The whole exercise is unoriginal and formulaic, counting on the premise of “Cabin in the Woods” traits to carry it through to it’s overly gory mid-section and ridiculous ending. A group of friends, led by Brittany Allen’s April, head to a family cabin up in the dark recesses of a local forest, hoping to blow off steam while getting a little hot under the collar. But with no internet and no phone signal, the group are left quite literally clutching at straws, until a comet-sized object falls from the sky into the neighbouring shrubbery. Queue a grainy, hand-held phone-filmed sequence where the friends discover what appears to be a UFO, but those dwelling inside aren’t of the “phone home” persuasion in a scene that feels ten years out of date.
The Vicious Brothers come off the back of some decent notices from their work on the Grave Encounters films, but subtlety isn’t their strong suit. While there are some flashes of technical wizardry here alongside some decent cinematography, the film is ultimately let down by its script. Packed full of horrendous genre clichés that make little sense, the whole film feels flat and dreary with one-dimensional characters that make the kind of choices that no-one in their right mind would make. Even more criminal is the films use of the great Michael Ironside, here cast as the local quack-head who seems to be the only person outside of the government to know exactly what is going on.
Extraterrestrial will be enjoyed by many who enjoy this kind of horror film, one that focuses on teens in peril with some neat lights effects and more gore than an episode of Fun House. If subtlety or true terror is your thing, stay well clear of this one for you would have more fun watching Simpsons aliens Kang and Kodos try to overthrow the world than this.

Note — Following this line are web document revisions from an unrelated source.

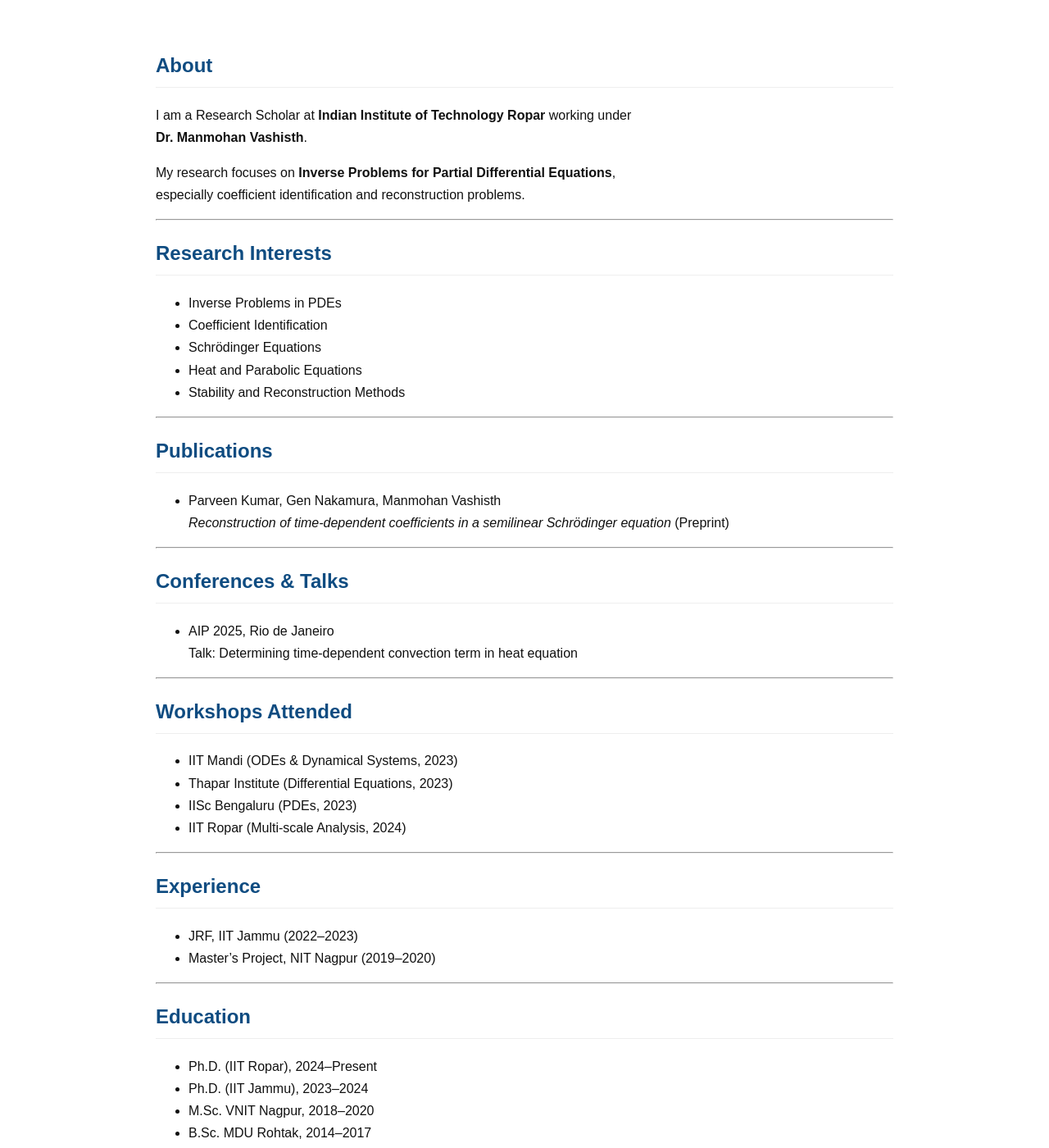
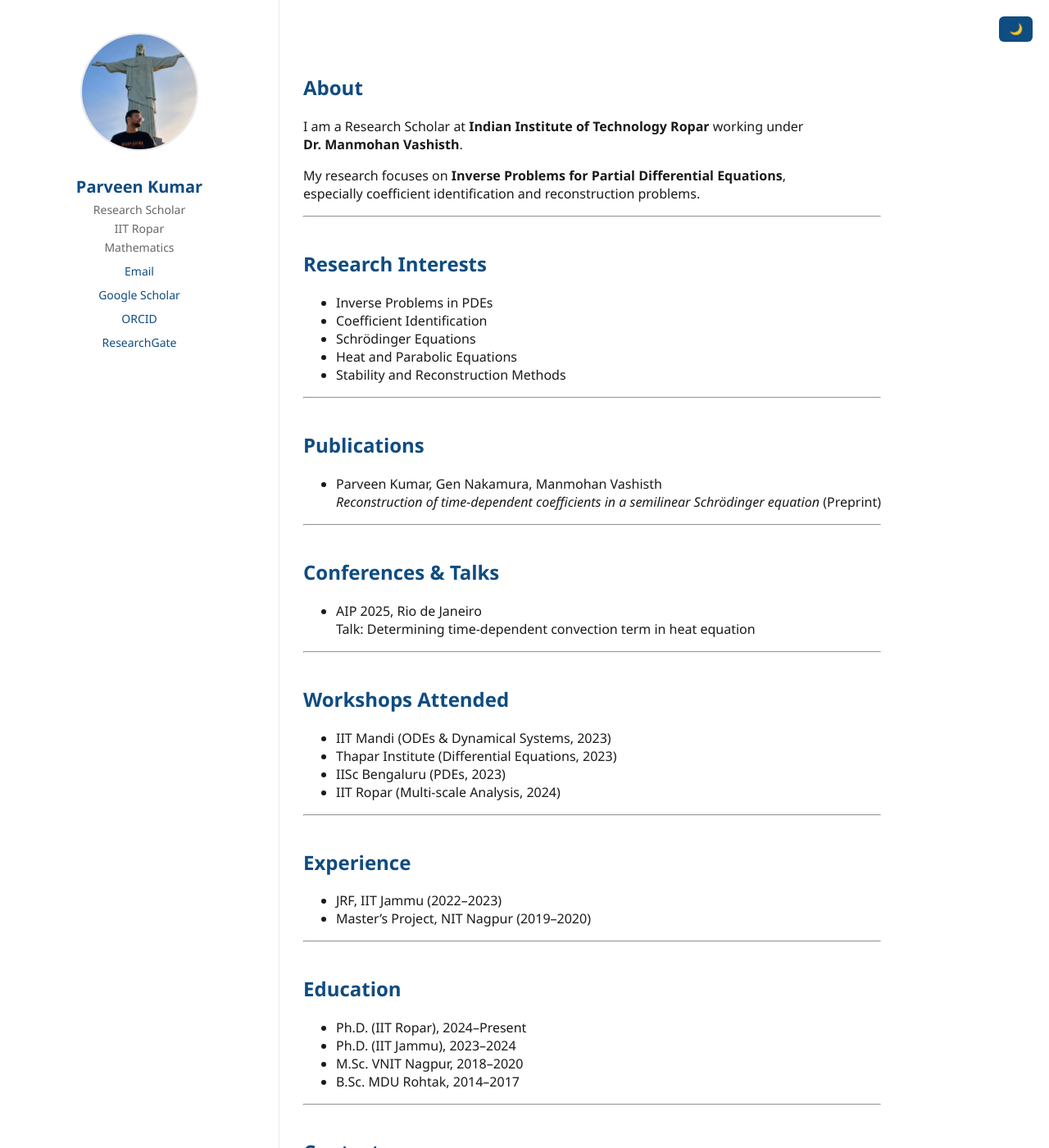
Before and after one commit to parveenkumarmath/parveenkumarmath.github.io, a Jekyll site: the page built from index.md, in a window 1280 px wide and 1400 px high. Shown: the whole window at 82% size. Built offline with Jekyll 4.4.1, drawn with Linux system fonts in a browser that asks for light colours.

Commit message:
Update default.html

```diff
--- a/_layouts/default.html
+++ b/_layouts/default.html
@@ -6,33 +6,148 @@
 <title>{{ page.title }}</title>
 
 <style>
-body{
-    margin:0;
-    font-family: Arial;
-    background:#fff;
-    color:#111;
-    line-height:1.7;
+:root{
+  --bg:#ffffff;
+  --text:#1a1a1a;
+  --muted:#666;
+  --accent:#0f4c81;
+  --border:#eaeaea;
 }
 
-.container{
-    max-width:900px;
-    margin:auto;
-    padding:40px;
+body.dark{
+  --bg:#0f1115;
+  --text:#eaeaea;
+  --muted:#aaa;
+  --accent:#66b3ff;
+  --border:#222;
+}
+
+body{
+  margin:0;
+  font-family: "Segoe UI", Arial, sans-serif;
+  background:var(--bg);
+  color:var(--text);
+  display:flex;
+}
+
+/* SIDEBAR */
+.sidebar{
+  width:300px;
+  height:100vh;
+  position:fixed;
+  background:var(--bg);
+  border-right:1px solid var(--border);
+  padding:40px 20px;
+  text-align:center;
+}
+
+.sidebar img{
+  width:140px;
+  height:140px;
+  border-radius:50%;
+  object-fit:cover;
+  border:2px solid var(--border);
+  margin-bottom:15px;
+}
+
+.sidebar h1{
+  font-size:20px;
+  margin:10px 0 5px;
+}
+
+.sidebar p{
+  margin:4px 0;
+  color:var(--muted);
+  font-size:14px;
+}
+
+.sidebar a{
+  display:block;
+  margin-top:10px;
+  color:var(--accent);
+  text-decoration:none;
+  font-size:14px;
+}
+
+/* MAIN */
+.main{
+  margin-left:300px;
+  padding:50px 70px;
+  max-width:900px;
 }
 
 h1,h2{
-    color:#0f4c81;
-    border-bottom:1px solid #eee;
-    padding-bottom:5px;
+  color:var(--accent);
+  margin-top:40px;
 }
 
-a{ color:#0f4c81; }
+section{
+  margin-bottom:25px;
+  line-height:1.7;
+}
+
+.small{
+  color:var(--muted);
+  font-size:14px;
+}
+
+/* DARK BUTTON */
+.toggle{
+  position:fixed;
+  top:20px;
+  right:20px;
+  background:var(--accent);
+  color:white;
+  border:none;
+  padding:8px 12px;
+  border-radius:6px;
+  cursor:pointer;
+}
+
+/* RESPONSIVE */
+@media(max-width:768px){
+  body{flex-direction:column;}
+  .sidebar{
+    position:relative;
+    width:100%;
+    height:auto;
+  }
+  .main{
+    margin-left:0;
+    padding:20px;
+  }
+}
 </style>
 </head>
 
 <body>
-<div class="container">
+
+<button class="toggle" onclick="document.body.classList.toggle('dark')">
+🌙
+</button>
+
+<!-- SIDEBAR -->
+<div class="sidebar">
+
+  <img src="parveen.jpeg" alt="profile">
+
+  <h1>Parveen Kumar</h1>
+
+  <p>Research Scholar</p>
+  <p>IIT Ropar</p>
+  <p>Mathematics</p>
+
+  <a href="mailto:PSWAMIFCA@GMAIL.COM">Email</a>
+  <a href="https://scholar.google.com/citations?user=jWAKMYUAAAAJ&hl=en">Google Scholar</a>
+  <a href="https://orcid.org/0009-0004-3400-0292">ORCID</a>
+  <a href="https://www.researchgate.net/profile/Parveen-Kumar-108">ResearchGate</a>
+
+</div>
+
+<!-- MAIN -->
+<div class="main">
 {{ content }}
 </div>
+
 </body>
 </html>
```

Nonsensical and ludicrous, Extraterrestrial is the sort of the film that you could skip straight to the final few minutes and know exactly what has preceded it. A miserable time.
Flickering Myth Rating – Film: ★ / Movie: ★